▶ WHAT YOU NEED TO DO: Repeat the entire listing exactly.

** Opening PROVIDED INFORMATION block **

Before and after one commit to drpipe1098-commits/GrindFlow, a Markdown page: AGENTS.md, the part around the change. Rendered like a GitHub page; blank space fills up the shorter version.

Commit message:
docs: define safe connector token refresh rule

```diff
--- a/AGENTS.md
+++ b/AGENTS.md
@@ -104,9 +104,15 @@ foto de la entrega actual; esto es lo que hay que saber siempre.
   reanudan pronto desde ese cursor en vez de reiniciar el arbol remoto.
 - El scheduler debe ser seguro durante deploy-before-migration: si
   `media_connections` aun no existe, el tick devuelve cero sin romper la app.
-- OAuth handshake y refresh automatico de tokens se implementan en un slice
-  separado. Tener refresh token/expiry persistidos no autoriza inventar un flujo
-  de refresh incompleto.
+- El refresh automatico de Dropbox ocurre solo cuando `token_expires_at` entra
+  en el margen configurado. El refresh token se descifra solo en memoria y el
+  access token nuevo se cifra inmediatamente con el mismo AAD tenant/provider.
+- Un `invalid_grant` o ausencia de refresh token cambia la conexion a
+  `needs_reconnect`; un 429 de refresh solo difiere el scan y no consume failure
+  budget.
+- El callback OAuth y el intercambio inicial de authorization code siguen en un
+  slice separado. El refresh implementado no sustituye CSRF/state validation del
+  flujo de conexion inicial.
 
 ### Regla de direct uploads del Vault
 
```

** Closing PROVIDED INFORMATION block **

▶ RESPONSE:
Before and after one commit to drpipe1098-commits/GrindFlow, a Markdown page: AGENTS.md, the part around the change. Rendered like a GitHub page; blank space fills up the shorter version.

Commit message:
docs: define safe connector token refresh rule

```diff
--- a/AGENTS.md
+++ b/AGENTS.md
@@ -104,9 +104,15 @@ foto de la entrega actual; esto es lo que hay que saber siempre.
   reanudan pronto desde ese cursor en vez de reiniciar el arbol remoto.
 - El scheduler debe ser seguro durante deploy-before-migration: si
   `media_connections` aun no existe, el tick devuelve cero sin romper la app.
-- OAuth handshake y refresh automatico de tokens se implementan en un slice
-  separado. Tener refresh token/expiry persistidos no autoriza inventar un flujo
-  de refresh incompleto.
+- El refresh automatico de Dropbox ocurre solo cuando `token_expires_at` entra
+  en el margen configurado. El refresh token se descifra solo en memoria y el
+  access token nuevo se cifra inmediatamente con el mismo AAD tenant/provider.
+- Un `invalid_grant` o ausencia de refresh token cambia la conexion a
+  `needs_reconnect`; un 429 de refresh solo difiere el scan y no consume failure
+  budget.
+- El callback OAuth y el intercambio inicial de authorization code siguen en un
+  slice separado. El refresh implementado no sustituye CSRF/state validation del
+  flujo de conexion inicial.
 
 ### Regla de direct uploads del Vault
 
```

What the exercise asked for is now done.